Methods and Results—In 1.2 million women (mean age=56 [SD5] years) without prior heart disease, stroke, or cancer, menarcheal age was reported to be 13 years by 25%; ≤10 years by 4%; and ≥17 years by 1%. After 11.6 years of follow-up, 73,378 women had first hospitalization or death for CHD; 25,426 for cerebrovascular disease; and 249,426 for hypertensive disease. Using Cox regression, we calculated relative risks for each vascular outcome by single year of menarcheal age. The relationship was U-shaped for CHD: compared to women with menarche at 13 years, the adjusted relative risk for CHD for menarche at ≤10 years was 1.27 (95% CI 1.22 to 1.31; P<0.0001); and for menarche at ≥17 years was 1.23 (95% CI 1.16 to 1.30; P<0.0001). U-shaped relationships were also seen for cerebrovascular and hypertensive disease, although the magnitudes of these risks for early and late menarche were smaller than those for CHD.

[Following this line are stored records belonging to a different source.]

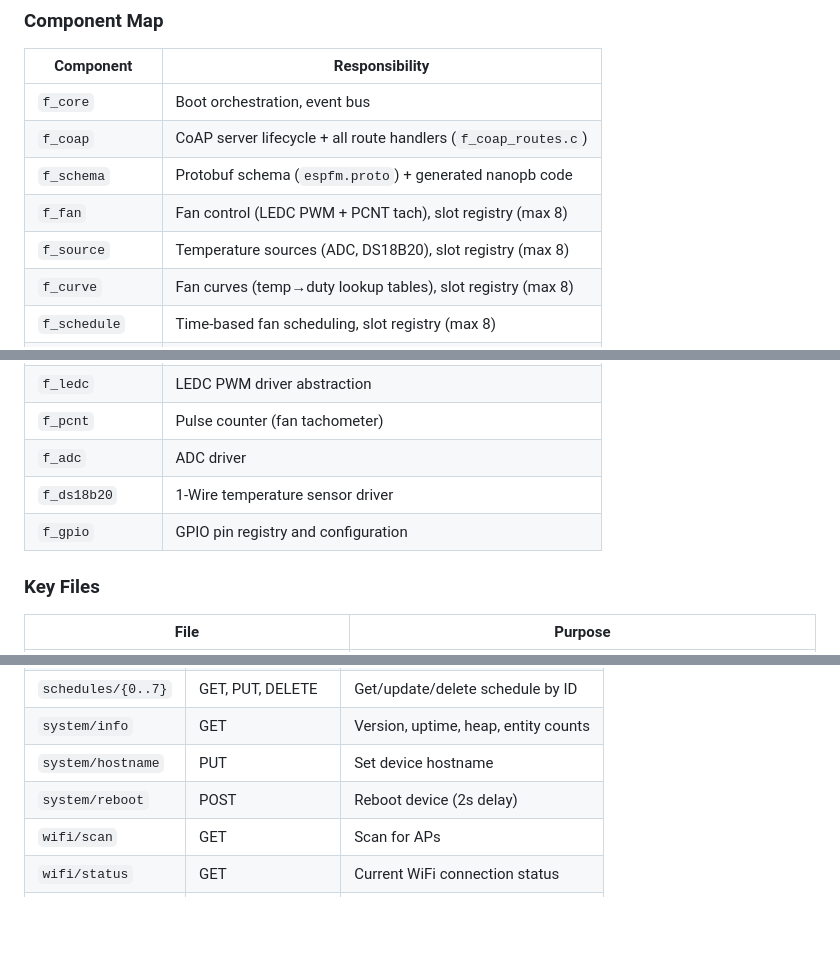
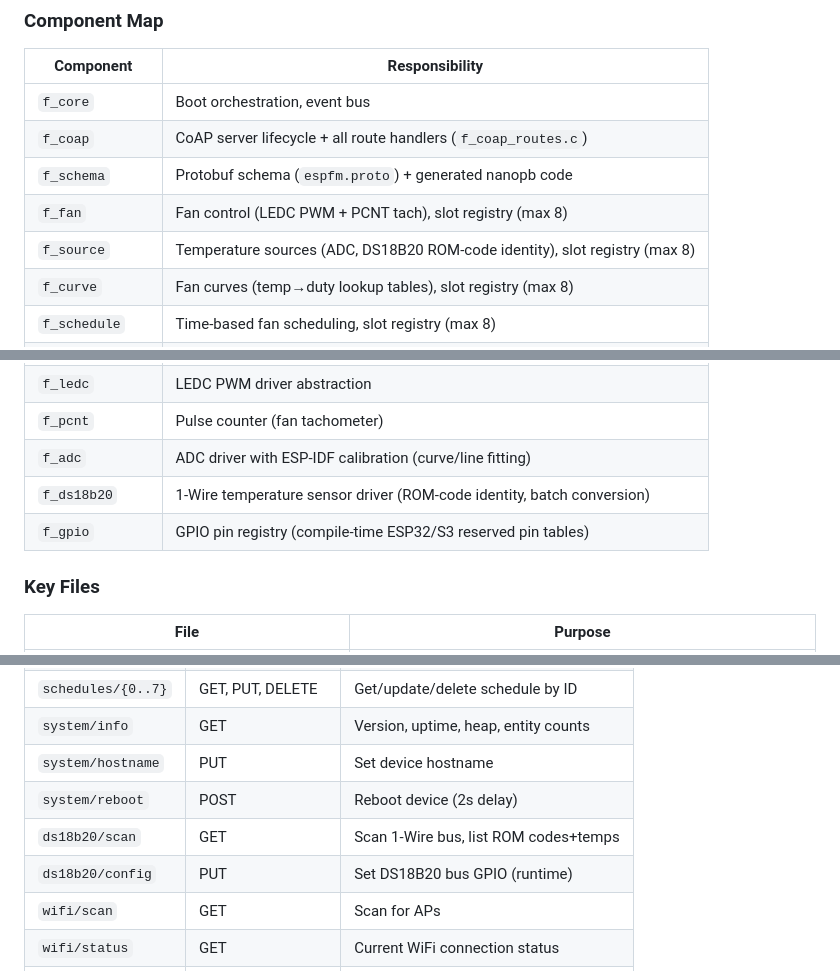
Before and after one commit to KD-MM2/espfm-core, a Markdown page: CLAUDE.md, 3 parts joined by grey strips. GitHub-like rendering; blank space fills up the shorter version.

Commit message:
docs: enhance CLAUDE.md with detailed descriptions for temperature sources and GPIO pin registry

```diff
--- a/CLAUDE.md
+++ b/CLAUDE.md
@@ -163,7 +163,7 @@ Get-ChildItem -Path components, main -Recurse -Include *.c, *.h |
 | `f_coap`        | CoAP server lifecycle + all route handlers (`f_coap_routes.c`) |
 | `f_schema`      | Protobuf schema (`espfm.proto`) + generated nanopb code        |
 | `f_fan`         | Fan control (LEDC PWM + PCNT tach), slot registry (max 8)      |
-| `f_source`      | Temperature sources (ADC, DS18B20), slot registry (max 8)      |
+| `f_source`      | Temperature sources (ADC, DS18B20 ROM-code identity), slot registry (max 8) |
 | `f_curve`       | Fan curves (temp→duty lookup tables), slot registry (max 8)    |
 | `f_schedule`    | Time-based fan scheduling, slot registry (max 8)               |
 | `f_control`     | Control loop: reads sources, evaluates curves, sets fan duty   |
@@ -174,9 +174,9 @@ Get-ChildItem -Path components, main -Recurse -Include *.c, *.h |
 | `f_mdns`        | mDNS service advertisement                                     |
 | `f_ledc`        | LEDC PWM driver abstraction                                    |
 | `f_pcnt`        | Pulse counter (fan tachometer)                                 |
-| `f_adc`         | ADC driver                                                     |
-| `f_ds18b20`     | 1-Wire temperature sensor driver                               |
-| `f_gpio`        | GPIO pin registry and configuration                            |
+| `f_adc`         | ADC driver with ESP-IDF calibration (curve/line fitting)       |
+| `f_ds18b20`     | 1-Wire temperature sensor driver (ROM-code identity, batch conversion) |
+| `f_gpio`        | GPIO pin registry (compile-time ESP32/S3 reserved pin tables)  |
 
 ### Key Files
 
@@ -207,6 +207,8 @@ Get-ChildItem -Path components, main -Recurse -Include *.c, *.h |
 | `system/info`      | GET               | Version, uptime, heap, entity counts |
 | `system/hostname`  | PUT               | Set device hostname                  |
 | `system/reboot`    | POST              | Reboot device (2s delay)             |
+| `ds18b20/scan`     | GET               | Scan 1-Wire bus, list ROM codes+temps |
+| `ds18b20/config`   | PUT               | Set DS18B20 bus GPIO (runtime)       |
 | `wifi/scan`        | GET               | Scan for APs                         |
 | `wifi/status`      | GET               | Current WiFi connection status       |
 | `wifi/connect`     | POST              | Connect to AP                        |
```
Also changed, not shown: other parts of CLAUDE.md (+1 -1 lines).
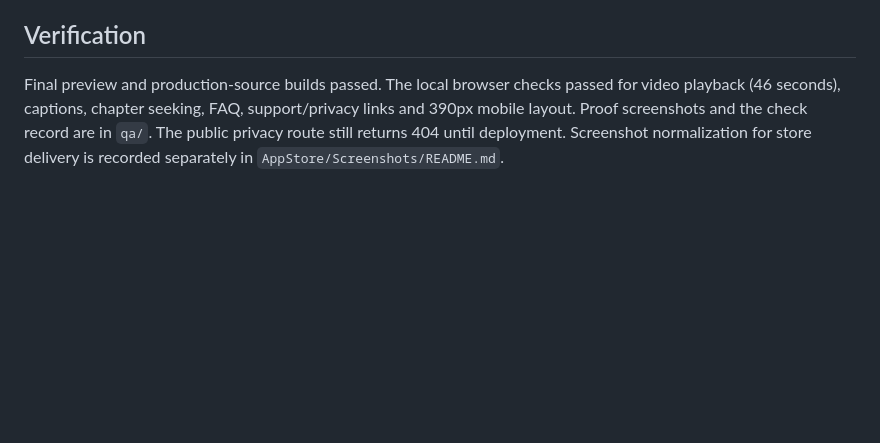
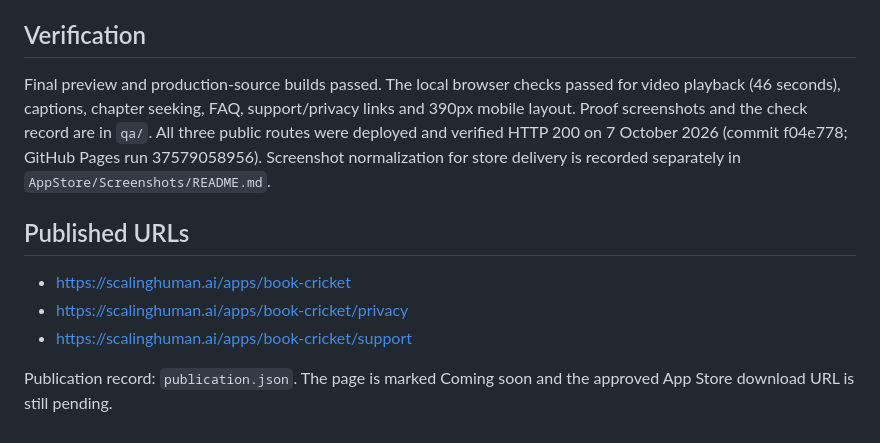
Before and after one commit to scalinghuman/website, a Markdown page: drafts/book-cricket/README.md, the part around the change. Drawn GitHub-style; blank space fills up the shorter version.

Commit message:
Record verified Book Cricket publication URLs

```diff
--- a/drafts/book-cricket/README.md
+++ b/drafts/book-cricket/README.md
@@ -55,4 +55,12 @@ From BookCricket, `Scripts/capture_submission_media.py` captures fresh native sc
 
 ## Verification
 
-Final preview and production-source builds passed. The local browser checks passed for video playback (46 seconds), captions, chapter seeking, FAQ, support/privacy links and 390px mobile layout. Proof screenshots and the check record are in `qa/`. The public privacy route still returns 404 until deployment. Screenshot normalization for store delivery is recorded separately in `AppStore/Screenshots/README.md`.
+Final preview and production-source builds passed. The local browser checks passed for video playback (46 seconds), captions, chapter seeking, FAQ, support/privacy links and 390px mobile layout. Proof screenshots and the check record are in `qa/`. All three public routes were deployed and verified HTTP 200 on 7 October 2026 (commit f04e778; GitHub Pages run 37579058956). Screenshot normalization for store delivery is recorded separately in `AppStore/Screenshots/README.md`.
+
+## Published URLs
+
+- https://scalinghuman.ai/apps/book-cricket
+- https://scalinghuman.ai/apps/book-cricket/privacy
+- https://scalinghuman.ai/apps/book-cricket/support
+
+Publication record: `publication.json`. The page is marked Coming soon and the approved App Store download URL is still pending.
```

Conclusions—In this cohort, the relation of age at menarche to vascular disease risk was U-shaped, with both early and late menarche being associated with increased risk. Associations were weaker for cerebrovascular and hypertensive disease than for CHD.
- Received March 14, 2014.
- Revision received September 15, 2014.
- Accepted October 10, 2014.